**PROVIDED RECORDS**:
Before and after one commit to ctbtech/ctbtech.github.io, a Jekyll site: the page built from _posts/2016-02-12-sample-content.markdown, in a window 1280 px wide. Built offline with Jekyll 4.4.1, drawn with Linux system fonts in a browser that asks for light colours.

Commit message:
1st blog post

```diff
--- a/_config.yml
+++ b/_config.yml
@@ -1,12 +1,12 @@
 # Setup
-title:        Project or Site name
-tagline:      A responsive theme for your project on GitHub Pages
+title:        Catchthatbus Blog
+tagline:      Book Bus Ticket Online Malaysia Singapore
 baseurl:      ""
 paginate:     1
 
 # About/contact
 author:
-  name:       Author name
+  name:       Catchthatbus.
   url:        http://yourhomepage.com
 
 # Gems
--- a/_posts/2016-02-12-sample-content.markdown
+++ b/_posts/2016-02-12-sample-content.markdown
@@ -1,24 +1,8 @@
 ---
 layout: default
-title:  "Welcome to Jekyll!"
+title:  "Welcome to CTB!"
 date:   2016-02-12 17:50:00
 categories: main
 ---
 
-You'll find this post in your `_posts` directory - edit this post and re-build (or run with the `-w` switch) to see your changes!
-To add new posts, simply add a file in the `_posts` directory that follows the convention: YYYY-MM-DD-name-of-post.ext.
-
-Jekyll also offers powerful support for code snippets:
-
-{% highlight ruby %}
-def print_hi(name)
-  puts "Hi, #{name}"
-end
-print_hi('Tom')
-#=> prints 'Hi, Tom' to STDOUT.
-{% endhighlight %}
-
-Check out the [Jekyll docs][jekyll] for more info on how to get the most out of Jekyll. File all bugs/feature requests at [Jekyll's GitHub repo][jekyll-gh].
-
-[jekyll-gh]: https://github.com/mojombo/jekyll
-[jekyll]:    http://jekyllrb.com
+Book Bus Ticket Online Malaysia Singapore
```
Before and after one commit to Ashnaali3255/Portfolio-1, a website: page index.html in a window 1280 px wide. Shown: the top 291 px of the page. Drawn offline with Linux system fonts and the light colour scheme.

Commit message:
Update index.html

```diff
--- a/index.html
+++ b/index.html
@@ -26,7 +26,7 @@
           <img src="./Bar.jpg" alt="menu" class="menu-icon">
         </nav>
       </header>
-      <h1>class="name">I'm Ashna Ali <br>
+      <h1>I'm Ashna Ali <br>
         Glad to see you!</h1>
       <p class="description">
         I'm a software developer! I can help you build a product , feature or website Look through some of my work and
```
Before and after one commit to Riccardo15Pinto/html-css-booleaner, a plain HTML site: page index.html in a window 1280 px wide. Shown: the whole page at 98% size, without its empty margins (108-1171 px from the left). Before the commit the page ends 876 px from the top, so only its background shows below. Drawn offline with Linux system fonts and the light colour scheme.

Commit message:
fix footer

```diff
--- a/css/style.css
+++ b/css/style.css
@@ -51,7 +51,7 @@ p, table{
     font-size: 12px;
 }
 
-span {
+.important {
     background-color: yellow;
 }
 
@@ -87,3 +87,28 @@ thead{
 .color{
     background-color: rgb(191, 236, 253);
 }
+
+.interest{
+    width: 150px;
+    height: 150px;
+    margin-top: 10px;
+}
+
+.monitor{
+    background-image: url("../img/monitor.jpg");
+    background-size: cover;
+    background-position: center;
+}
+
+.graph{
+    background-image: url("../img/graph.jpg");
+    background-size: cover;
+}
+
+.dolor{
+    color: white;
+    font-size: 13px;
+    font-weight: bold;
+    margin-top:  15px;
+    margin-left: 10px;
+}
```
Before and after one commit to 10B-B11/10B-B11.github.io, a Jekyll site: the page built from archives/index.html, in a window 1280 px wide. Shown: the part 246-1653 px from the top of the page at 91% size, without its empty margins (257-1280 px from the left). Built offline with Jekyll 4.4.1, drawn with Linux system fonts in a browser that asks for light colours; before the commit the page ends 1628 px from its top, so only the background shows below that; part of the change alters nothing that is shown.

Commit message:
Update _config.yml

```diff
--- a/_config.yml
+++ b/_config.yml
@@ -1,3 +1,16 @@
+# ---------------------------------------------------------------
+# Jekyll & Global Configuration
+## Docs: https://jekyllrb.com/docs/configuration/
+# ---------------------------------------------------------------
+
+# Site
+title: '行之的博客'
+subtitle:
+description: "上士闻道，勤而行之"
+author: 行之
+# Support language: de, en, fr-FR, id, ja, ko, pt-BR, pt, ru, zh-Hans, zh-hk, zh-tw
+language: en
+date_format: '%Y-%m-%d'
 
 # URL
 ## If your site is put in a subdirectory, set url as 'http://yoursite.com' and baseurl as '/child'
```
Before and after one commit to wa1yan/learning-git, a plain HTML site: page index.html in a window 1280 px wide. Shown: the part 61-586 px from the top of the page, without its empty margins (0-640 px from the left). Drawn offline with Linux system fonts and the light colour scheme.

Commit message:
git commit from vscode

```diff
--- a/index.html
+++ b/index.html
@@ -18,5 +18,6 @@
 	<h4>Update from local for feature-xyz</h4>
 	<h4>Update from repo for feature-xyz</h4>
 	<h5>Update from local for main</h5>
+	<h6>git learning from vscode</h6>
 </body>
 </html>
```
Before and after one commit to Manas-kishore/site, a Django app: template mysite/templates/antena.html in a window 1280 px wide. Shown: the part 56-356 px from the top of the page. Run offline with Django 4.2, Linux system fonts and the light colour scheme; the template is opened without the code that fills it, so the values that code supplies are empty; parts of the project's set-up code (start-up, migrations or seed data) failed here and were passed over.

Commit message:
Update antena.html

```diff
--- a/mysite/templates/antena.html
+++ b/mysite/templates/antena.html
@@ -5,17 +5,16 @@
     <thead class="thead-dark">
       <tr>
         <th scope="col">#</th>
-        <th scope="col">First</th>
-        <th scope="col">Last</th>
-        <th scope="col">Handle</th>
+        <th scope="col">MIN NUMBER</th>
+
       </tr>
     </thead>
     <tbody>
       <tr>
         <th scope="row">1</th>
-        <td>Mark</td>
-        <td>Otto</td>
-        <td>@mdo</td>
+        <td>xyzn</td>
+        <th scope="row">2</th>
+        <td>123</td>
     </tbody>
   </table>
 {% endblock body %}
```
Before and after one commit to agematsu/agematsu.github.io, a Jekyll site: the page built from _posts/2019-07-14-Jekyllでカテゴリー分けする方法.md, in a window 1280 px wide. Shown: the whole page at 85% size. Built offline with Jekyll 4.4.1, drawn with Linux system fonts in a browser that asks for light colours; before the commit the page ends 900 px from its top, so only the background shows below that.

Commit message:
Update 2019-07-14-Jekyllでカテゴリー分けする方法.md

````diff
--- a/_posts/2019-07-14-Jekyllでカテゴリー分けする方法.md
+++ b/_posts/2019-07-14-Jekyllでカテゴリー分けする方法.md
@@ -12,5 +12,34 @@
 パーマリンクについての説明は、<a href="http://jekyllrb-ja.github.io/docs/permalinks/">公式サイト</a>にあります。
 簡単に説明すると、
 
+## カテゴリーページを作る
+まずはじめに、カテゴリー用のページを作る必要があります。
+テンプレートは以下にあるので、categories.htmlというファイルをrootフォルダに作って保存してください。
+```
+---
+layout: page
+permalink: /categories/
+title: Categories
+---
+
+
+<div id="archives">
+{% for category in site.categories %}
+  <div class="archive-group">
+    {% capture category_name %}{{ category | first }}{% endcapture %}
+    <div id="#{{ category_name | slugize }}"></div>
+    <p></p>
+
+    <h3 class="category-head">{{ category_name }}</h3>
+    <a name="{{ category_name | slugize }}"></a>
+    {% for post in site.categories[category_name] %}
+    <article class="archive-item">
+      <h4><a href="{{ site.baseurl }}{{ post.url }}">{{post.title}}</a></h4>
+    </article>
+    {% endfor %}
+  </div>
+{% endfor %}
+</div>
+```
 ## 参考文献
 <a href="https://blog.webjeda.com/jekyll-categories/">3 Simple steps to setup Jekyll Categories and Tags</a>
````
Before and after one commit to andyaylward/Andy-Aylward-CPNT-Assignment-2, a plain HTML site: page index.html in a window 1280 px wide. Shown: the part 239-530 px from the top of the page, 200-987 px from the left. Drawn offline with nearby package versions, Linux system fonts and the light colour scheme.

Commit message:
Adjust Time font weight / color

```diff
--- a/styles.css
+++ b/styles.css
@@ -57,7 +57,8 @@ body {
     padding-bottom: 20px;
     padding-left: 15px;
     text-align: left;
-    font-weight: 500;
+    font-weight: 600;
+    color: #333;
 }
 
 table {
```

**HOW TO COMPLETE THIS TASK**: Count the lines in the entries where the string "color" appears, and report only the number.

**EXPECTED ANSWER**: 6